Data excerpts
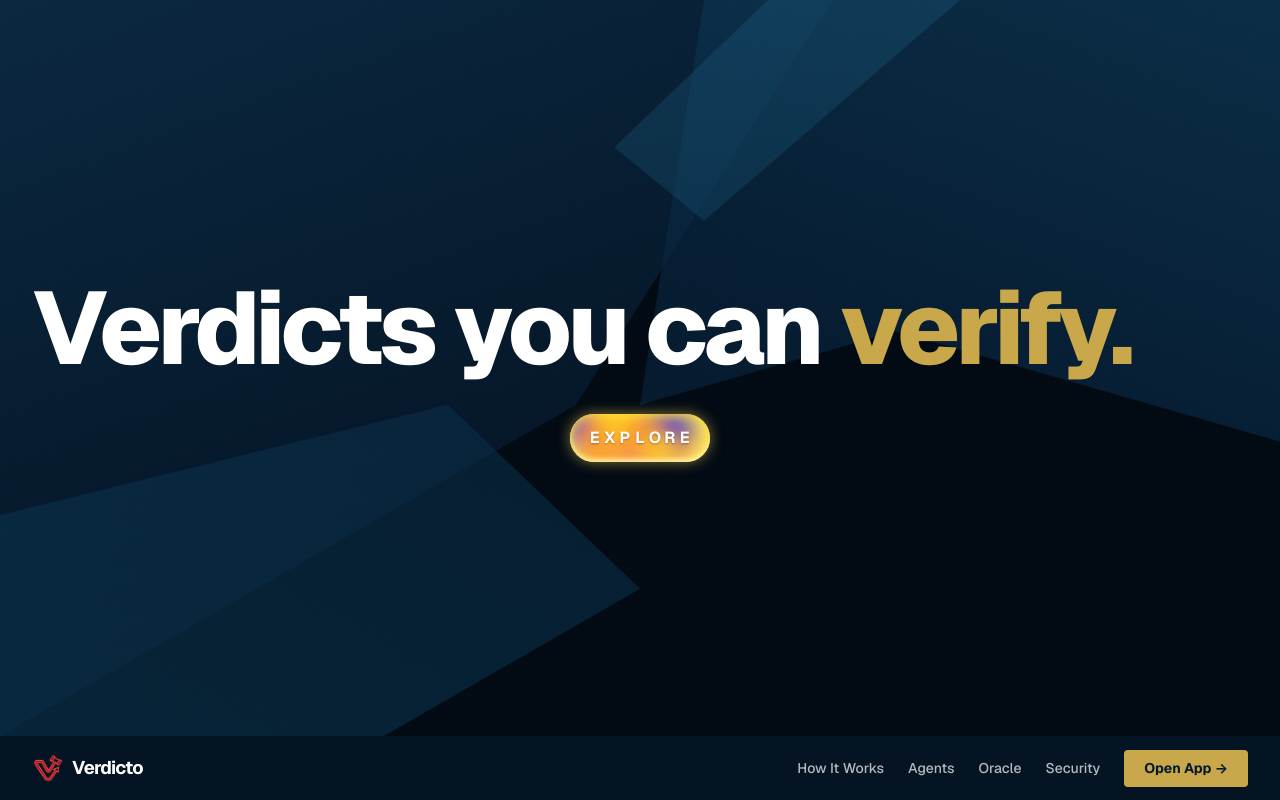
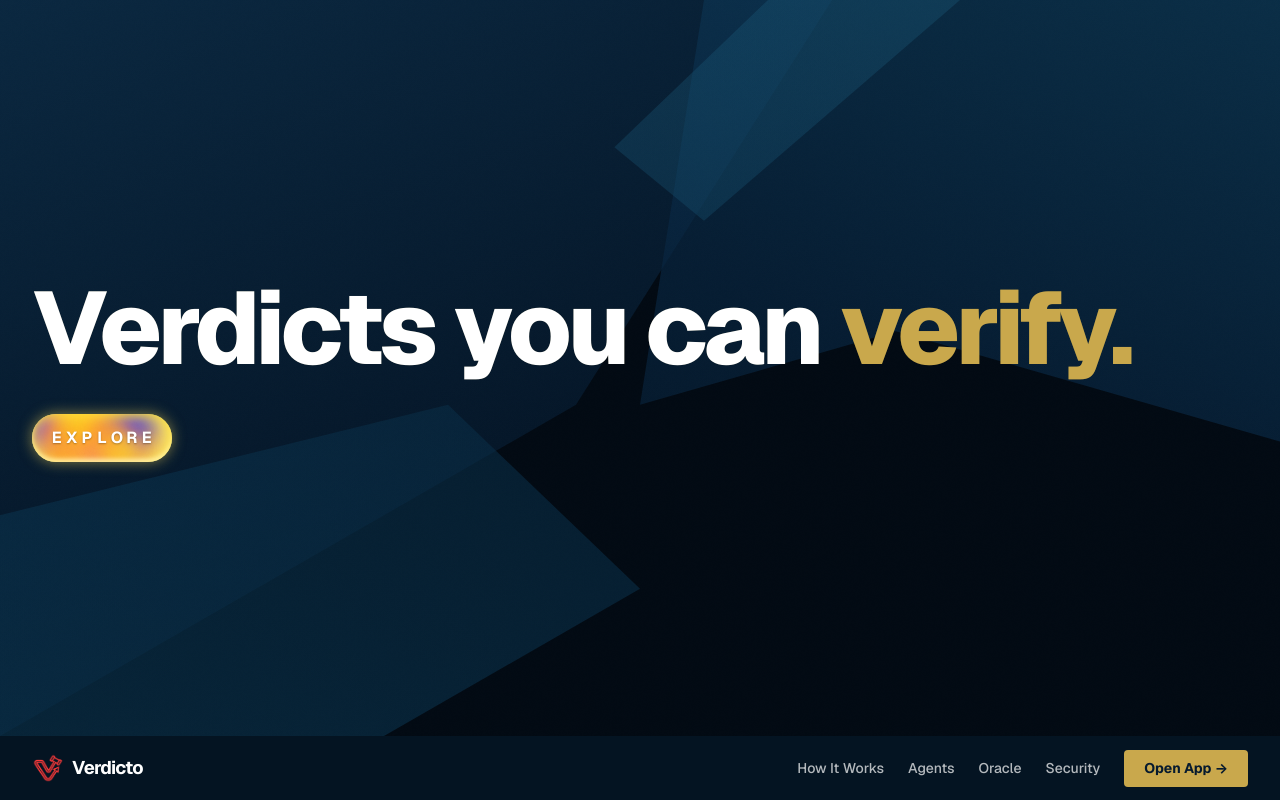
Before and after one commit to leo-jr-hah/verdicto, a React (Vite) app in the folder dashboard/: page / in a window 1280 px wide. Shown: the top 800 px of the page. Built offline with nearby package versions, Linux system fonts and the light colour scheme; no server answers.

Commit message:
Align hero button to the left

```diff
--- a/dashboard/src/components/landing/HeroSection.tsx
+++ b/dashboard/src/components/landing/HeroSection.tsx
@@ -100,7 +100,7 @@ export const HeroSection: React.FC = () => {
           initial={{ opacity: 0, y: 20 }}
           animate={{ opacity: 1, y: 0 }}
           transition={{ duration: 0.6, delay: 0.3, ease: [0.16, 1, 0.3, 1] }}
-          style={{ display: 'flex', justifyContent: 'center', marginTop: '2rem' }}
+          style={{ display: 'flex', justifyContent: 'flex-start', marginTop: '2rem' }}
         >
           <HeroButton />
         </motion.div>
```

- [EXERCISE DETAILS]:
From the first line to the last, retype the data exactly, but omit every image.

- [REPLY]:
Before and after one commit to leo-jr-hah/verdicto, a React (Vite) app in the folder dashboard/: page / in a window 1280 px wide. Shown: the top 800 px of the page. Built offline with nearby package versions, Linux system fonts and the light colour scheme; no server answers.

Commit message:
Align hero button to the left

```diff
--- a/dashboard/src/components/landing/HeroSection.tsx
+++ b/dashboard/src/components/landing/HeroSection.tsx
@@ -100,7 +100,7 @@ export const HeroSection: React.FC = () => {
           initial={{ opacity: 0, y: 20 }}
           animate={{ opacity: 1, y: 0 }}
           transition={{ duration: 0.6, delay: 0.3, ease: [0.16, 1, 0.3, 1] }}
-          style={{ display: 'flex', justifyContent: 'center', marginTop: '2rem' }}
+          style={{ display: 'flex', justifyContent: 'flex-start', marginTop: '2rem' }}
         >
           <HeroButton />
         </motion.div>
```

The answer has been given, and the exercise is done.